Last week I introduced the topic of the bar story and I saw from the comments that I struck a popular chord.
As I mentioned, the bar story is an example of a framing device, a literary tool which enables a writer to link a series of stories, in this case by having them told by people who have gathered together in a bar. The question of whether the “club story” qualified as a “bar story” came up, and on thinking it over, I realized that it did. For purposes of tale-telling – to say nothing of drinking – one’s club is essentially the same as one’s local.
This week, I’d like to talk in a little more depth about the anthologies edited by George H. Scithers and Darrell Schweitzer, Tales From The Spaceport Bar (1987) and Another Round at the Spaceport Bar (1989).
As they tell us in the preface to Tales, the editors were inspired to collect these stories by what they call “that magnificent old cliché with chairs” the spaceport bar – as depicted in the scene from Star Wars (Episode IV, for those of you who weren’t around at the time). The preface also gives us a more detailed history of the sub-genre of “bar story” than I gave you last week.
I think we can all agree, however, that the important contents here are the 22 stories, not the preface. Many, if not most, of the stories are examples of framework “bar stories”, like Larry Niven’s “The Green Marauder” from his Draco’s Tavern series, “Elephas Frumenti” from the Gavagan’s Bar series of L. Sprague de Camp and Fletcher Pratt, “Strategy at the Billiards Club” from Lord Dunsany’s Joseph Jorkin series, or Spider Robinson’s “The Centipede’s Dilemna” from Callahan’s Bar.
It’s only to be expected that some of these stories are a bit dated – the original publication dates range from Dunsany’s story and Henry Kuttner’s “Don’t Look Now”, both in 1948, to Darrell Schweitzer’s “Social Lapses” and John Gregory Betencourt’s “On the Rocks at Slab’s”, both in 1985.
Strangely, it’s some of the earlier stories that seem the least dated, perhaps because they feel “historical,” which puts them into another category. One of the interesting elements for me was less scientific or technical dating than sociological. The virtual disappearance of the “men’s club,” for example, or how patrons act in bars, the reasons they go to bars – even the presence and portrayal of the few women who appear as characters – these are the kind of changes most of us haven’t been around long enough to notice personally and it’s nice to get your history lessons in such entertaining form.
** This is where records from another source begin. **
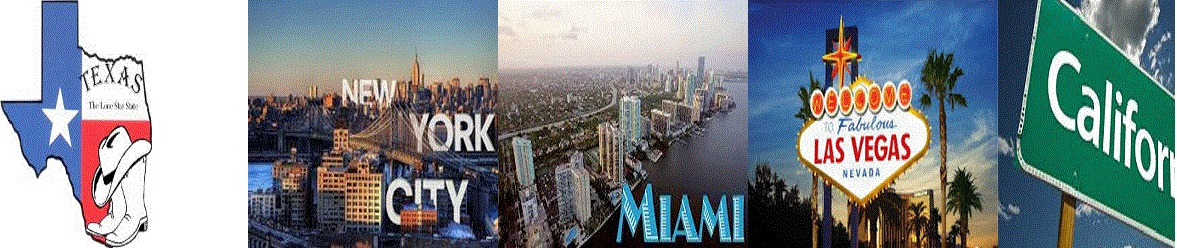
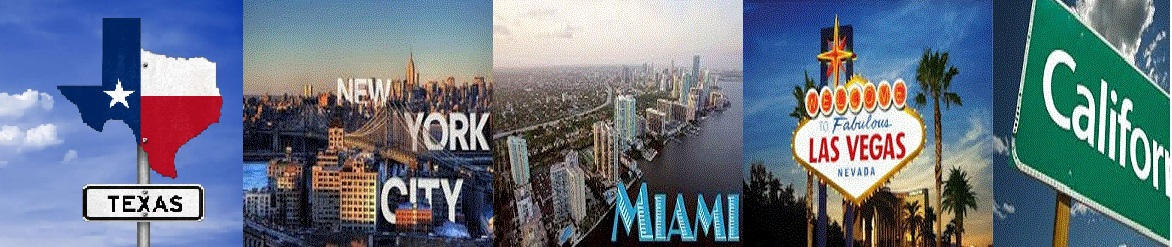
pretty

diff --git a/folderD/a.html b/folderD/a.html
@@ -1,2 +1,1 @@
-<html>  <body bgcolor=black><header ><img src="../folderD/upload/1.jpg" width="70%" height="250px"></header> <table  width="70%" border =2 cellpadding="2" ><tr><td align="center" insert tex
-TEXAS</td><td align="center">  <img src = "../folderD/upload/1.jpg" > </td></tr></table><a href="1.html">   Home  </a></body></html>
+<html>  <body bgcolor=pink><center><header><img src="../folderD/upload/1.jpg" width="80%" height="300px"></header></center> <center><table width="80%" border =2 cellpadding="2"><tr><td align="center">Texas City1</td><td align="center">  <img src = "../folderD/upload/7.jpg" > </td></tr><tr><td align="center"> Texas City1</td><td align="center">  <img src = "../folderD/upload/10.jpg" > </td></tr></table><a href="1.html">   Home  </a></center></body></html>

diff --git a/folderD/1.html b/folderD/1.html
@@ -1,1 +1,1 @@
-<html>  <body bgcolor=><header ><img src="../folderD/upload/maps.jpg" width="100%" height="250px"></header><table  width="70%" border =2 cellpadding="2"> <tr><td align="center"><h5><a href="a.html">N1 </a> </h5></td><td align="center"><h5><a href="b.html">N2 </a> </h5></td><td align="center"><h5><a href="c.html">N3 </a> </h5></td><td align="center"><h5><a href="d.html">N4 </a> </h5></td></tr></table></body></html>
+<html>  <body bgcolor=purple><header ><img src="../folderD/upload/" width="100%" height="250px"></header><table  width="70%" border =2 cellpadding="2"> <tr><td align="center"><h5><a href="a.html">Texas </a> </h5></td><td align="center"><h5><a href="b.html">New York </a> </h5></td></tr></table></body></html>

diff --git a/folderD/b.html b/folderD/b.html
@@ -1,2 +1,13 @@
-<html>  <body bgcolor=pink> <header ><img src="../folderD/upload/4.jpg" width="70%" height="250px"></header>    <table  width="70%" border =2 cellpadding="2" ><tr><td align="center" <h4>insert text
-MIAMI</h4></td><td align="center">  <img src = "../folderD/upload/4.jpg" > </td></tr></table><a href="1.html">   Home  </a></body></html>
+<html>
+<body bgcolor=pink>
+<header><img src="../folderD/upload/4.jpg" width="70%" height="250px"></header>
+<table width="70%" border=2 cellpadding="2">
+    <tr>
+        <td align="center"
+        <h4>insert text
+            MIAMI</h4></td>
+        <td align="center"><img src="../folderD/upload/4.jpg"></td>
+    </tr>
+</table>
+<a href="1.html"> Home </a></body>
+</html>

diff --git a/folderD/SecondPage/a.html b/folderD/SecondPage/a.html
@@ -135,7 +135,7 @@
         $(document).ready(function () {
             // bind 'mainHeaderForm' and provide a simple callback function
             $('#mainHeaderForm').ajaxForm(function (data) {
-                new Messi('Your page has benn saved!!!');
+                new Messi('Your page has been saved!!!');
             });
         });
 

diff --git a/folderD/SecondPage/c.html b/folderD/SecondPage/c.html
@@ -135,7 +135,7 @@
         $(document).ready(function () {
             // bind 'mainHeaderForm' and provide a simple callback function
             $('#mainHeaderForm').ajaxForm(function (data) {
-                new Messi('Your page has benn saved!!!');
+                new Messi('Your page has been saved!!!');
             });
         });
 

diff --git a/folderD/SecondPage/e.html b/folderD/SecondPage/e.html
@@ -135,7 +135,7 @@
         $(document).ready(function () {
             // bind 'mainHeaderForm' and provide a simple callback function
             $('#mainHeaderForm').ajaxForm(function (data) {
-                new Messi('Your page has benn saved!!!');
+                new Messi('Your page has been saved!!!');
             });
         });
 

diff --git a/folderD/SecondPage/d.html b/folderD/SecondPage/d.html
@@ -135,7 +135,7 @@
 		$(document).ready(function () {
 			// bind 'mainHeaderForm' and provide a simple callback function
 			$('#mainHeaderForm').ajaxForm(function (data) {
-				new Messi('Your page has benn saved!!!');
+				new Messi('Your page has been saved!!!');
 			});
 		});
 

diff --git a/folderC/MainB.php b/folderC/MainB.php
@@ -1,50 +1,50 @@
 <?php
-$filename="../folderD/b.html";
+$filename = "../folderD/b.html";
 
-if(isset($_FILES["file"]["tmp_name"])){
-@move_uploaded_file($_FILES["file"]["tmp_name"],"../folderD/upload/". $_FILES["file"]["name"]);
-}
-
-if(isset($_FILES["filebb"]["tmp_name"])){
-@move_uploaded_file($_FILES["filebb"]["tmp_name"],"../folderD/upload/". $_FILES["file"]["name"]);
-}
-if(isset($_FILES["filedd"]["tmp_name"])){
-@move_uploaded_file($_FILES["filedd"]["tmp_name"],"../folderD/upload/". $_FILES["file"]["name"]);
-}
-if(isset($_FILES["fileff"]["tmp_name"])){
-@move_uploaded_file($_FILES["fileff"]["tmp_name"],"../folderD/upload/". $_FILES["file"]["name"]);
-}
-if(isset($_FILES["filehh"]["tmp_name"])){
-@move_uploaded_file($_FILES["filehh"]["tmp_name"],"../folderD/upload/". $_FILES["file"]["name"]);
-}
-if(isset($_FILES["filekk"]["tmp_name"])){
-@move_uploaded_file($_FILES["filekk"]["tmp_name"],"../folderD/upload/". $_FILES["file"]["name"]);
+if (isset($_FILES["file"]["tmp_name"])) {
+    @move_uploaded_file($_FILES["file"]["tmp_name"], "../folderD/upload/" . $_FILES["file"]["name"]);
 }
 
-$fh= @fopen($filename, 'w') or die("can't open file");
-@fwrite($fh, '<html>  <body bgcolor='.$_POST["colorPick"].'>');
-@fwrite($fh, ' <header ><img src="../folderD/upload/'.$_FILES["file"]["name"].'" width="70%" height="250px"></header>   ');
-fwrite($fh, ' <table  width="70%" border =2 cellpadding="2" >');
+if (isset($_FILES["filebb"]["tmp_name"])) {
+    @move_uploaded_file($_FILES["filebb"]["tmp_name"], "../folderD/upload/" . $_FILES["file"]["name"]);
+}
+if (isset($_FILES["filedd"]["tmp_name"])) {
+    @move_uploaded_file($_FILES["filedd"]["tmp_name"], "../folderD/upload/" . $_FILES["file"]["name"]);
+}
+if (isset($_FILES["fileff"]["tmp_name"])) {
+    @move_uploaded_file($_FILES["fileff"]["tmp_name"], "../folderD/upload/" . $_FILES["file"]["name"]);
+}
+if (isset($_FILES["filehh"]["tmp_name"])) {
+    @move_uploaded_file($_FILES["filehh"]["tmp_name"], "../folderD/upload/" . $_FILES["file"]["name"]);
+}
+if (isset($_FILES["filekk"]["tmp_name"])) {
+    @move_uploaded_file($_FILES["filekk"]["tmp_name"], "../folderD/upload/" . $_FILES["file"]["name"]);
+}
 
-if(( @$_POST["aaTextarea"] != '' || isset($_FILES["filebb"]["tmp_name"])) && @$_POST["delA"] != "no" ){
-fwrite($fh,'<tr><td align="center" <h4>'.$_POST["aaTextarea"].'</h4></td>');
-@fwrite($fh, '<td align="center">  <img src = "../folderD/upload/'.$_FILES["filebb"]["name"].'" > </td></tr>');
+$fh = @fopen($filename, 'w') or die("can't open file");
+@fwrite($fh, '<html>  <body bgcolor=' . $_POST["colorPick"] . '>');
+@fwrite($fh, ' <header ><img src="../folderD/upload/' . $_FILES["file"]["name"] . '" width="80%" height="300px"></header>   ');
+fwrite($fh, ' <table  width="80%" border =2 cellpadding="2" >');
+
+if ((@$_POST["aaTextarea"] != '' || isset($_FILES["filebb"]["tmp_name"])) && @$_POST["delA"] != "no") {
+    fwrite($fh, '<tr><td align="center" <h4>' . $_POST["aaTextarea"] . '</h4></td>');
+    @fwrite($fh, '<td align="center">  <img src = "../folderD/upload/' . $_FILES["filebb"]["name"] . '" > </td></tr>');
 }
-if(( @$_POST["ccTextarea"] != '' || isset($_FILES["filedd"]["tmp_name"])) && @$_POST["delB"] != "no" ){
-fwrite($fh,'<tr><td align="center" <h4>'.$_POST["aaTextarea"].'</h4></td>');
-@fwrite($fh, '<td align="center">  <img src = "../folderD/upload/'.$_FILES["filedd"]["name"].'" > </td></tr>');
+if ((@$_POST["ccTextarea"] != '' || isset($_FILES["filedd"]["tmp_name"])) && @$_POST["delB"] != "no") {
+    fwrite($fh, '<tr><td align="center" <h4>' . $_POST["aaTextarea"] . '</h4></td>');
+    @fwrite($fh, '<td align="center">  <img src = "../folderD/upload/' . $_FILES["filedd"]["name"] . '" > </td></tr>');
 }
-if(( @$_POST["eeTextarea"] != '' || isset($_FILES["fileff"]["tmp_name"])) && @$_POST["delC"] != "no"){
-fwrite($fh,'<tr><td align="center" <h4>'.$_POST["aaTextarea"].'</h4></td>');
-@fwrite($fh, '<td align="center">  <img src = "../folderD/upload/'.$_FILES["fileff"]["name"].'" > </td></tr>');
+if ((@$_POST["eeTextarea"] != '' || isset($_FILES["fileff"]["tmp_name"])) && @$_POST["delC"] != "no") {
+    fwrite($fh, '<tr><td align="center" <h4>' . $_POST["aaTextarea"] . '</h4></td>');
+    @fwrite($fh, '<td align="center">  <img src = "../folderD/upload/' . $_FILES["fileff"]["name"] . '" > </td></tr>');
 }
-if(( @$_POST["ggTextarea"] != '' || isset($_FILES["filehh"]["tmp_name"])) && @$_POST["delD"] != "no"){
-fwrite($fh,'<tr><td align="center" <h4>'.$_POST["aaTextarea"].'</h4></td>');
-@fwrite($fh, '<td align="center">  <img src = "../folderD/upload/'.$_FILES["filehh"]["name"].'" > </td></tr>');
+if ((@$_POST["ggTextarea"] != '' || isset($_FILES["filehh"]["tmp_name"])) && @$_POST["delD"] != "no") {
+    fwrite($fh, '<tr><td align="center" <h4>' . $_POST["aaTextarea"] . '</h4></td>');
+    @fwrite($fh, '<td align="center">  <img src = "../folderD/upload/' . $_FILES["filehh"]["name"] . '" > </td></tr>');
 }
-if((@$_POST["jjTextarea"] != '' || isset($_FILES["filekk"]["tmp_name"])) && @$_POST["delE"] != "no"){
-fwrite($fh,'<tr><td align="center" <h4>'.$_POST["aaTextarea"].'</h4></td>');
-@fwrite($fh, '<td align="center">  <img src = "../folderD/upload/'.$_FILES["filekk"]["name"].'" > </td></tr>');
+if ((@$_POST["jjTextarea"] != '' || isset($_FILES["filekk"]["tmp_name"])) && @$_POST["delE"] != "no") {
+    fwrite($fh, '<tr><td align="center" <h4>' . $_POST["aaTextarea"] . '</h4></td>');
+    @fwrite($fh, '<td align="center">  <img src = "../folderD/upload/' . $_FILES["filekk"]["name"] . '" > </td></tr>');
 }
 fwrite($fh, '</table>');
 fwrite($fh, '<a href="1.html">   Home  </a>');

diff --git a/folderC/MainA.php b/folderC/MainA.php
@@ -4,7 +4,6 @@ $filename = "../folderD/a.html";
 if (isset($_FILES["file"]["tmp_name"])) {
     @move_uploaded_file($_FILES["file"]["tmp_name"], "../folderD/upload/" . $_FILES["file"]["name"]);
 }
-
 if (isset($_FILES["filebb"]["tmp_name"])) {
     @move_uploaded_file($_FILES["filebb"]["tmp_name"], "../folderD/upload/" . $_FILES["file"]["name"]);
 }
@@ -24,33 +23,32 @@ if (isset($_FILES["filekk"]["tmp_name"])) {
 
 $fh = @fopen($filename, 'w') or die("can't open file");
 @fwrite($fh, '<html>  <body bgcolor=' . $_POST["colorPick"] . '>');
-@fwrite($fh, '<header ><img src="../folderD/upload/' . $_FILES["file"]["name"] . '" width="70%" height="250px"></header> ');
-fwrite($fh, '<table  width="70%" border =2 cellpadding="2" >');
+@fwrite($fh, '<center><header><img src="../folderD/upload/' . $_FILES["file"]["name"] . '" width="80%" height="300px"></header></center> ');
+fwrite($fh, '<center><table width="80%" border =2 cellpadding="2">');
 
 if ((@$_POST["aaTextarea"] != '' || isset($_FILES["filebb"]["tmp_name"])) && @$_POST["delA"] != "no") {
-    fwrite($fh, '<tr><td align="center" ' . $_POST["aaTextarea"] . '</td>');
+    fwrite($fh, '<tr><td align="center">' . $_POST["aaTextarea"] . '</td>');
     @fwrite($fh, '<td align="center">  <img src = "../folderD/upload/' . $_FILES["filebb"]["name"] . '" > </td></tr>');
 }
 if ((@$_POST["ccTextarea"] != '' || isset($_FILES["filedd"]["tmp_name"])) && @$_POST["delB"] != "no") {
-    fwrite($fh, '<tr><td align="center" ' . $_POST["aaTextarea"] . '</td>');
+    fwrite($fh, '<tr><td align="center"> ' . $_POST["aaTextarea"] . '</td>');
     @fwrite($fh, '<td align="center">  <img src = "../folderD/upload/' . $_FILES["filedd"]["name"] . '" > </td></tr>');
 }
 if ((@$_POST["eeTextarea"] != '' || isset($_FILES["fileff"]["tmp_name"])) && @$_POST["delC"] != "no") {
-    fwrite($fh, '<tr><td align="center" <p style="-webkit-text-size-adjust: auto">' . $_POST["aaTextarea"] . '</p></td>');
+    fwrite($fh, '<tr><td align="center"> <p style="-webkit-text-size-adjust: auto">' . $_POST["aaTextarea"] . '</p></td>');
     @fwrite($fh, '<td align="center">  <img src = "../folderD/upload/' . $_FILES["fileff"]["name"] . '" > </td></tr>');
 }
 if ((@$_POST["ggTextarea"] != '' || isset($_FILES["filehh"]["tmp_name"])) && @$_POST["delD"] != "no") {
-    fwrite($fh, '<tr><td align="center" ' . $_POST["aaTextarea"] . '</td>');
+    fwrite($fh, '<tr><td align="center"> ' . $_POST["aaTextarea"] . '</td>');
     @fwrite($fh, '<td align="center">  <img src = "../folderD/upload/' . $_FILES["filehh"]["name"] . '" > </td></tr>');
 }
 if ((@$_POST["jjTextarea"] != '' || isset($_FILES["filekk"]["tmp_name"])) && @$_POST["delE"] != "no") {
-    fwrite($fh, '<tr><td align="center" ' . $_POST["aaTextarea"] . '</td>');
+    fwrite($fh, '<tr><td align="center"> ' . $_POST["aaTextarea"] . '</td>');
     @fwrite($fh, '<td align="center">  <img src = "../folderD/upload/' . $_FILES["filekk"]["name"] . '" > </td></tr>');
 }
 fwrite($fh, '</table>');
 fwrite($fh, '<a href="1.html">   Home  </a>');
 
-
-fwrite($fh, '</body></html>');
+fwrite($fh, '</center></body></html>');
 fclose($fh);
 ?>

diff --git a/folderC/MainC.php b/folderC/MainC.php
@@ -4,7 +4,6 @@ $filename="../folderD/c.html";
 if(isset($_FILES["file"]["tmp_name"])){
 @move_uploaded_file($_FILES["file"]["tmp_name"],"../folderD/upload/". $_FILES["file"]["name"]);
 }
-
 if(isset($_FILES["filebb"]["tmp_name"])){
 @move_uploaded_file($_FILES["filebb"]["tmp_name"],"../folderD/upload/". $_FILES["file"]["name"]);
 }
@@ -21,12 +20,10 @@ if(isset($_FILES["filekk"]["tmp_name"])){
 @move_uploaded_file($_FILES["filekk"]["tmp_name"],"../folderD/upload/". $_FILES["file"]["name"]);
 }
 
-
-
 $fh= @fopen($filename, 'w') or die("can't open file");
 @fwrite($fh, '<html>  <body bgcolor='.$_POST["colorPick"].'>');
-@fwrite($fh, ' <header ><img src="../folderD/upload/'.$_FILES["file"]["name"].'" width="70%" height="250px"></header>   ');
-fwrite($fh, ' <table  width="70%" border =2 cellpadding="2" >');
+@fwrite($fh, ' <header ><img src="../folderD/upload/'.$_FILES["file"]["name"].'" width="90%" height="300px"></header>   ');
+fwrite($fh, ' <table  width="80%" border =2 cellpadding="2" >');
 
 if(( @$_POST["aaTextarea"] != '' || isset($_FILES["filebb"]["tmp_name"])) && @$_POST["delA"] != "no" ){
 fwrite($fh,'<tr><td align="center" <h4>'.$_POST["aaTextarea"].'</h4></td>');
Some of the other stories are “stories set in bars,” which, as we discussed last week, aren’t quite the same thing as “bar stories.” My favourite among these is Roger Zelazny’s “Unicorn Variations” – which should come as no surprise to anyone who’s been reading my posts.
Another Round at the Spaceport Bar continues where Tales left off. Once again, stories are included from the editors themselves (Schweitzer’s “Pennies from Hell” a real creeper; Scither’s “Not Polluted Enough”), as well as from Asimov, Niven, and Dunsany. This time, there are some new/old voices. Fritz Leiber’s “The Oldest Soldier” is a particularly memorable piece of urban fantasy and John M. Ford’s “The Persecutor’s Tale” is a shivering marvel.
Also included is Heinlein’s classic “All You Zombies,” which you may recall I talked about in my time travel post. It also happens to be a story set in a bar.
WT Quick contributes the only non-reprint to the anthology, with his very clever “Finnegan’s,” which makes it the most recent story, copyrighted 1988. The oldest story is Dunsany’s “The Three Sailors Gambit” from 1916. It’s not a Joseph Jorkin story, by the way, but just as enjoyable.
I’d like to point out that “most recent” is a little more than 25 years ago. Has there been anything “more recent?” If not, don’t you think there should be?
Violette Malan is the author of the Dhulyn and Parno series of sword and sorcery adventures, as well as the Mirror Lands series of primary world fantasies. As VM Escalada, she writes the soon-to-be released Halls of Law series. Visit her website, www.violettemalan.com.